Eleven years ago, I traveled to Kenya with my mother and 10-year-old daughter. We were 3 generations of women seeking to connect with and learn from the stories of others. We met so many women and girls on our journey, and their stories are forever etched on our souls. As we celebrate International Women’s Day today, I wish to honor those memories and share pieces of their stories here. As these girls stood at the crux of growth and possibility in their lives, how did the world fare in nurturing their dreams and potentials?
Our visit first took us to the Kayole slums of Nairobi to visit with a women’s self-help group. As we picked our way through the garbage, rubble and open sewage ditches that lined the markets, we met a number of small, women business owners – tailors, hair dressers, and street vendors. Along the way, we were accompanied by an energetic group of young girls. They chatted with my daughter about her name and her life in the US. One of the girls, named Mercy, wore a t-shirt with ‘Smart Girl’ emblazoned on the front. As I watched their interactions, these girls glowed with a passion, curiosity, and boldness that was contagious. Eleven years later, they are all grown up. Did Mercy hold on to her spunk and voice? Did the very powerful women role models in her life continue to embolden her vision and dreams for the future?
The next day, we drove north of Nairobi to visit a rural community. There, we met the “Gitithia 5”, a family of orphans living alone in a home that an elderly grandmother had opened to them. They were being supported by a local church-based microfinance group that had established a modest social fund to care for the most vulnerable in their community. With each loan repayment, members pledged to contribute an additional fee. They had chosen to sponsor Rose, the youngest girl in this family, visiting her regularly and contributing to her school fees and basic household needs. While devastatingly poor and alone, this sibling group stayed together and experienced community generosity rather than end up on the streets of Nairobi. Today, these children are all grown up. Did Rose stay in school? Did she continue to stay connected in her community, in turn contributing to the life and care of others?
On the way back to Nairobi, we visited a small boarding and day school serving in an urban market community. Located at the junction of major national and international trade routes, this market bustled with truckers, bars, and prostitution rings. Here we met baby Joy. Just a few weeks old, she had been found abandoned in a basket behind their school. This was not the first time. Young women in this market community are so vulnerable to exploitation and abandonment. As the school received baby Joy into their community, and we took turns holding her and breathing in her peace and warmth, we all prayed for the young mother and the sacrifices she endured.
This year marks the 25th anniversary of the Beijing Platform for Action, a comprehensive and transformative agenda for global gender equity set forth by 170 member states at the United Nations’ Fourth World Conference on Women. 25 years later, many accomplishment have been made, including women’s increased access to education, healthcare and political participation.
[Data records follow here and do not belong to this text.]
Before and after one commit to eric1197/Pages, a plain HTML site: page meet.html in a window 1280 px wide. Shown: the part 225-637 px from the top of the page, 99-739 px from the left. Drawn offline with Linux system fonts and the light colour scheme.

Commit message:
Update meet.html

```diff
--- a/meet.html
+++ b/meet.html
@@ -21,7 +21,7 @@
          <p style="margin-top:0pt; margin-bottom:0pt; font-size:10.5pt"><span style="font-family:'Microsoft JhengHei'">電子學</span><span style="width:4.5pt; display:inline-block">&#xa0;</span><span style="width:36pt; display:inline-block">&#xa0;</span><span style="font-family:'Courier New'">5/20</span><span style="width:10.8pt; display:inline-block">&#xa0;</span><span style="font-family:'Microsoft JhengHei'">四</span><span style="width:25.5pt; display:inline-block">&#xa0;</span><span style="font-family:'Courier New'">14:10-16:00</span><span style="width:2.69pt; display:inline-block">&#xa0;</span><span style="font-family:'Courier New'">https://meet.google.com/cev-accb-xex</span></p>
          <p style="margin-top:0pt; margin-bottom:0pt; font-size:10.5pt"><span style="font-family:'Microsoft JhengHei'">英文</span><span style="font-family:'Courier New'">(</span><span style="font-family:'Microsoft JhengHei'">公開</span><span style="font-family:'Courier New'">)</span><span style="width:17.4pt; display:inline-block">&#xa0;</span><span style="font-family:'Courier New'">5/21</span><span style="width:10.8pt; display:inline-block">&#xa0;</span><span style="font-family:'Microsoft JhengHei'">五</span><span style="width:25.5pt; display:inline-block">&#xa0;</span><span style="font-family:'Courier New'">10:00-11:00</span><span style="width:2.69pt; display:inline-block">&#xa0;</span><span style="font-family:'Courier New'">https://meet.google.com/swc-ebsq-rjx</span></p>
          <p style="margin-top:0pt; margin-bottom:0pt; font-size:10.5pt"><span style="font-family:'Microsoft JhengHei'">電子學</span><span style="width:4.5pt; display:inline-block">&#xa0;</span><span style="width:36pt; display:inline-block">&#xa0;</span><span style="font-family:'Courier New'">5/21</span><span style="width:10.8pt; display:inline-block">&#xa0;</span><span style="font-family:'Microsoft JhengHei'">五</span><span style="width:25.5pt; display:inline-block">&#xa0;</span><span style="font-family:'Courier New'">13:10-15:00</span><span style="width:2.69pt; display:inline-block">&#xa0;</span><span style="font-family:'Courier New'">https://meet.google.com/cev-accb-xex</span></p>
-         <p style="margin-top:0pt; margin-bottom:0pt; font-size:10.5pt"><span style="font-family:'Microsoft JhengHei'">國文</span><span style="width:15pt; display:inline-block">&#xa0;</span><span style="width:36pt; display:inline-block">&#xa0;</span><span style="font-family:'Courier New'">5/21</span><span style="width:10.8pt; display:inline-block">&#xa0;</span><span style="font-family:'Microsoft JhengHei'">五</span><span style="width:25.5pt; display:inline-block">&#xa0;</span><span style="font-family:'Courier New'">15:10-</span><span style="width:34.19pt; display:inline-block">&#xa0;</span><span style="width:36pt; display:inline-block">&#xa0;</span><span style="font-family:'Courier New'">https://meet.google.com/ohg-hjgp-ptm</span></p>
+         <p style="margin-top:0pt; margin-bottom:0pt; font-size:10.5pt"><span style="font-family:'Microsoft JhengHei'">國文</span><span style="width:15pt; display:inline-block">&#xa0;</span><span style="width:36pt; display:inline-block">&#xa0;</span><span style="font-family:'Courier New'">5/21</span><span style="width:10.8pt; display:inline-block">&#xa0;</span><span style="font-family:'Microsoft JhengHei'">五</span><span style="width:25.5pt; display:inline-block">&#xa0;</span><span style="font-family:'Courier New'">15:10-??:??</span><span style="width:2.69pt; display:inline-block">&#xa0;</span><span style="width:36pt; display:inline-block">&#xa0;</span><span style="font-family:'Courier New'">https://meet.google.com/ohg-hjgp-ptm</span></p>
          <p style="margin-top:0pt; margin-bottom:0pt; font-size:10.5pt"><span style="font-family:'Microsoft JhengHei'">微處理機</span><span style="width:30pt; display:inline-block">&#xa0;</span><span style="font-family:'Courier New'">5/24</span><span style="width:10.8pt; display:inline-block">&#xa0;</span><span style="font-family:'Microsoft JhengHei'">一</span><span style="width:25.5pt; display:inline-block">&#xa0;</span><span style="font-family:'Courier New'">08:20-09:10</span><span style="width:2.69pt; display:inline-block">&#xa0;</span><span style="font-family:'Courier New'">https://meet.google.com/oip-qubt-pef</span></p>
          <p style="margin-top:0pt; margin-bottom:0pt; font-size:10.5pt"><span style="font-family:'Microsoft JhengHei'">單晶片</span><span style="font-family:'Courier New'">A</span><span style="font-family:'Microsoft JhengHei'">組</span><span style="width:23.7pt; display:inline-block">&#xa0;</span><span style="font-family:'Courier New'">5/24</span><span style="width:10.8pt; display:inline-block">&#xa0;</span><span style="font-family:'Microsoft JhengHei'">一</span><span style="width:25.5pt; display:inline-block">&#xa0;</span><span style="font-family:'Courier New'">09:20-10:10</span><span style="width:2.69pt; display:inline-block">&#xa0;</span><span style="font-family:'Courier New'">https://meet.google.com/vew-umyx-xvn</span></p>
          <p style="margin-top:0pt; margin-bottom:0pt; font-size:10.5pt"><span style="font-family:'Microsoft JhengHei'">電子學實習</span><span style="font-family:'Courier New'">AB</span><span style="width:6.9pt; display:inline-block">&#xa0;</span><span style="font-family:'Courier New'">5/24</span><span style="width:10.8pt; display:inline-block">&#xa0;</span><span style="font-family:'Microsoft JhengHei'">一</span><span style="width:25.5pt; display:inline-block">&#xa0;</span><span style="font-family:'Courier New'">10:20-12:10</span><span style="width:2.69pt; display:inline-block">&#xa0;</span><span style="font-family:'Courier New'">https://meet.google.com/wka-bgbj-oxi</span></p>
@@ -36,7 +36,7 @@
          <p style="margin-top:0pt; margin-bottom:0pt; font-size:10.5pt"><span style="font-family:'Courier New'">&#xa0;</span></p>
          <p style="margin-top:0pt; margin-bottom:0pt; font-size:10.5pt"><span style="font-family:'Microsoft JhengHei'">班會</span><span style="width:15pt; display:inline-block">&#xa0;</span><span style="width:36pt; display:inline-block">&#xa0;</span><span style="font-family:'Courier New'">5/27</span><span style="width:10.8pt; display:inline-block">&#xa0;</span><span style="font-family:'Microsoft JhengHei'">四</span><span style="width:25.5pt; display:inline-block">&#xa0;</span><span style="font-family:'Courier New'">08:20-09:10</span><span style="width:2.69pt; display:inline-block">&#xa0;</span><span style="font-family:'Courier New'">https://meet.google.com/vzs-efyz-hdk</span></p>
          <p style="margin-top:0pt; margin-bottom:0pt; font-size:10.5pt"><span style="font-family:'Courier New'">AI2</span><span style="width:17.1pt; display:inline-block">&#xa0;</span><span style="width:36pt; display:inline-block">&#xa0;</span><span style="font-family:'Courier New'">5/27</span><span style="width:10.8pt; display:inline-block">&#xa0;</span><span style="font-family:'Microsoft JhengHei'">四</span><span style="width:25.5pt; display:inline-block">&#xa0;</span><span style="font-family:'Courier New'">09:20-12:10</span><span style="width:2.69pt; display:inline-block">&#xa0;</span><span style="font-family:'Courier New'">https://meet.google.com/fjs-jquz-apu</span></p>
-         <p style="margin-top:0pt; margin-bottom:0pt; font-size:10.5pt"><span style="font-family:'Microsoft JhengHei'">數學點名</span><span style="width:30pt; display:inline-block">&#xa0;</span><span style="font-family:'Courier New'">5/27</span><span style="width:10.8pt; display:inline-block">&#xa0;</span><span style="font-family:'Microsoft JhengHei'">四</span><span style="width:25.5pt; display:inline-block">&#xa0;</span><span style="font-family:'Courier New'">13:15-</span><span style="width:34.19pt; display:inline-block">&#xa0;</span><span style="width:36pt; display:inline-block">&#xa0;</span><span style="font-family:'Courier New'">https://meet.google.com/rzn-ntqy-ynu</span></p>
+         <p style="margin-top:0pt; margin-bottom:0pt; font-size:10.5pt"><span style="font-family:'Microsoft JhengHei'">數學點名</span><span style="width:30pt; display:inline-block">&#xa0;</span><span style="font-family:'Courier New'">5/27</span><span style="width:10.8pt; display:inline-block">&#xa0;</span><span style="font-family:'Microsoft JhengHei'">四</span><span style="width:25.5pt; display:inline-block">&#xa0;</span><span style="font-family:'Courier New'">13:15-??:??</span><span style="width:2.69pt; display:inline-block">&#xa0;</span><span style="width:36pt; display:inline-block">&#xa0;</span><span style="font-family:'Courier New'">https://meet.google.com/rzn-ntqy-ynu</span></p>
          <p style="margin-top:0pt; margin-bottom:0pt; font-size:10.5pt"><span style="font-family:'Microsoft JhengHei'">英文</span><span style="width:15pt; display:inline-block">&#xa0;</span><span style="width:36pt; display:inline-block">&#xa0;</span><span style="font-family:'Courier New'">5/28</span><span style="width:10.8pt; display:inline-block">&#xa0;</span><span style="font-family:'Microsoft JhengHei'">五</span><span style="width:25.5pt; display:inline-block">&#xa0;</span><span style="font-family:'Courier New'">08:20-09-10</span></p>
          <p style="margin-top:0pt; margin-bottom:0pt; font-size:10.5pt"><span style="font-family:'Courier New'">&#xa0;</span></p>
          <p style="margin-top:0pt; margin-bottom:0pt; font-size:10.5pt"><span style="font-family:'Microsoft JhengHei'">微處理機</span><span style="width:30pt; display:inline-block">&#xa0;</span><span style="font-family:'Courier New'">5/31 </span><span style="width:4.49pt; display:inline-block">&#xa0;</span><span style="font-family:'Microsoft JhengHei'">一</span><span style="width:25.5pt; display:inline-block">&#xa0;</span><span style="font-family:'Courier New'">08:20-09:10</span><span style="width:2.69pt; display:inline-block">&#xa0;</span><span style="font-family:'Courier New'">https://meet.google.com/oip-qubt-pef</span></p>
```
But we have also seen powerful pushbacks and damaging reversals of hard-won advances, as noted in UN Women’s just-released report “Women´s Rights in Review 25 years after Beijing.” Poverty, discrimination and violence are still strongly present in the lives of women and girls. Under-representation in power and decision-making is still the norm.
- Globally, progress on women’s access to paid work has ground to a halt. Less than two thirds of women (62 per cent) aged 25-54 are in the labor force, compared to more than nine out of ten (93 per cent) men.
- Women continue to shoulder the bulk of unpaid care and domestic work, and are on average paid 16 per cent less than men, rising to 35 per cent in some countries.
- Nearly one in five women (18 per cent) have faced violence from an intimate partner in the past year. New technologies are fueling new forms of violence, for which policy solutions are largely absent.
- 32 million girls are still not in school.
- Men still control three quarters of parliamentary seats.
- Women are largely excluded from peace processes, representing only 13 per cent of negotiators and only 4 per cent of signatories.
To catalyze systemic and lasting change the report points to the need to vastly increase financing for gender equality, to harness the potential of technology and innovation, and to ensure that development is inclusive of women and girls who face multiple forms of discrimination.
Here in the US, as we celebrate the 100th anniversary of women’s hard-won right to vote, we also acknowledge that we are an incredibly generous country. Since 2014, we have given over $350 billion every year to a broad range of causes, including religion, education, human services, health, arts and culture, the environment and animal welfare. But when it comes to supporting women’s issues, public support wanes. Only 1.6% of US charitable giving goes to nonprofits helping women and girls. And about 71% of those nonprofits have budgets of less than $50,000. If we want to truly impact the lives of women and girls, we will need to do more.
As I reflect on the stories of Mercy, Rose and Joy, and the generosity they experienced in their communities in Kenya, I am heartened. Their stories have impacted my life and they have impacted my mother and my daughter as well, as all three of us continue to commit our lives to the advancement of gender equity. Please take this day to look around you and honor all of the hardworking programs that work so diligently to serve women and girls every day. Recognize that their task is huge and growing, and do what you can to offer your support, encouragement, and advocacy. It’s the right work to be about and it’s a work that has profound and untold implications for future generations. Happy International Women’s Day.